Assignment:
In the lines below, look for "downstairs". Copy each line where it appears.

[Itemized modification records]
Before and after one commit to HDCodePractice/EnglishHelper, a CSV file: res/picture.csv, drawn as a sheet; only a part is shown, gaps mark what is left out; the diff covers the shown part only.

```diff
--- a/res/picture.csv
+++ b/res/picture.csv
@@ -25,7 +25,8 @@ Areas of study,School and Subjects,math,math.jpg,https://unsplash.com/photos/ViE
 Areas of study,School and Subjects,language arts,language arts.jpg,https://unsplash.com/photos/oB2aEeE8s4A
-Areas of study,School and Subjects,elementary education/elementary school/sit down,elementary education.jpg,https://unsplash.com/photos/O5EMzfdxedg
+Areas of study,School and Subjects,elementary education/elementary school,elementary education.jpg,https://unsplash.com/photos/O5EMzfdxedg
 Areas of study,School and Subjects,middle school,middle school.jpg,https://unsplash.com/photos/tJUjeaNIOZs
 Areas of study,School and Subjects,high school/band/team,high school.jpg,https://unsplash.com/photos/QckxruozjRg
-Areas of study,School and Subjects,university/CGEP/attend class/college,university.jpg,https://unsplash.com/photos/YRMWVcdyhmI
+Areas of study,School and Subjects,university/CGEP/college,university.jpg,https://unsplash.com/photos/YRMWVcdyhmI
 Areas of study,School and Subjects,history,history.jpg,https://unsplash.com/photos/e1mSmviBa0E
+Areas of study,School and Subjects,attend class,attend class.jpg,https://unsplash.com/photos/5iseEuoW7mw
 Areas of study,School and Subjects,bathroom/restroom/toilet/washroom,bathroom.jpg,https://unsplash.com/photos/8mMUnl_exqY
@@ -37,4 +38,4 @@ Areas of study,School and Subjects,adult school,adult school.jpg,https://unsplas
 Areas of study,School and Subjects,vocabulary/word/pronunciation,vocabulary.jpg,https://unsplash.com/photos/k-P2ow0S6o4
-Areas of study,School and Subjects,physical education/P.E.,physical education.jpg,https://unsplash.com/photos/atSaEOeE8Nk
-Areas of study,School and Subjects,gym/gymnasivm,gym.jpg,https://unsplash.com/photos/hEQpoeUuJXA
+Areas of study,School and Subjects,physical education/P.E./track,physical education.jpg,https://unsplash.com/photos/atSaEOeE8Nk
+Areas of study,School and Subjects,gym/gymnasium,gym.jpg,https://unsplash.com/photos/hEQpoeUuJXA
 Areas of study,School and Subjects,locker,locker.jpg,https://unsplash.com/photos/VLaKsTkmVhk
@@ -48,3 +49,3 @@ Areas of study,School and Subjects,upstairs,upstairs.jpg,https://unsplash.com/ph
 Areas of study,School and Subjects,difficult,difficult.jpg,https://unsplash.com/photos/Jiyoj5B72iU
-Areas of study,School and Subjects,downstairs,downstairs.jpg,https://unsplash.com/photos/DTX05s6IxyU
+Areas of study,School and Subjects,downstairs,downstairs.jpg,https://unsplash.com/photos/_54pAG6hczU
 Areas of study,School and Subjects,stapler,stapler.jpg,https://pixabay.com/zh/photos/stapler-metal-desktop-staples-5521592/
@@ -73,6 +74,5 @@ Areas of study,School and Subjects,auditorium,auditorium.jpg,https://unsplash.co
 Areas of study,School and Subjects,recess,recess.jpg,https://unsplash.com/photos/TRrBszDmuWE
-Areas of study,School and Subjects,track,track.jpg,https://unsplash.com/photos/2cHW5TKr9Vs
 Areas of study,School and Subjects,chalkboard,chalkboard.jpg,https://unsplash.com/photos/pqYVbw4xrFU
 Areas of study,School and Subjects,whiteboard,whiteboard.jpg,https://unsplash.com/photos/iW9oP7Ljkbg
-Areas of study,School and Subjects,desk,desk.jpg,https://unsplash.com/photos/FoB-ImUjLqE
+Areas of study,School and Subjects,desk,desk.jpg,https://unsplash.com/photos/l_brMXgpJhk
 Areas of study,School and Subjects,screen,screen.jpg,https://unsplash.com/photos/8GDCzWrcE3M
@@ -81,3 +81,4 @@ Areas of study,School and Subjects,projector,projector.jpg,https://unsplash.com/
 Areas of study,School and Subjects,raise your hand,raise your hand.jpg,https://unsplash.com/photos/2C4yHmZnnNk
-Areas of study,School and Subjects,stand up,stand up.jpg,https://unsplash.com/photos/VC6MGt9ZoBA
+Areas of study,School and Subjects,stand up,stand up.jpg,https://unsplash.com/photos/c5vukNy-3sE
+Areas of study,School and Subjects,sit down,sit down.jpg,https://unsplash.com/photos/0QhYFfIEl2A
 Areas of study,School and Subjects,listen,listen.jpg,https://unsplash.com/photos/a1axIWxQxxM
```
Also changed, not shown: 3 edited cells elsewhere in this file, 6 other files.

Solved problem:
-Areas of study,School and Subjects,downstairs,downstairs.jpg,https://unsplash.com/photos/DTX05s6IxyU
+Areas of study,School and Subjects,downstairs,downstairs.jpg,https://unsplash.com/photos/_54pAG6hczU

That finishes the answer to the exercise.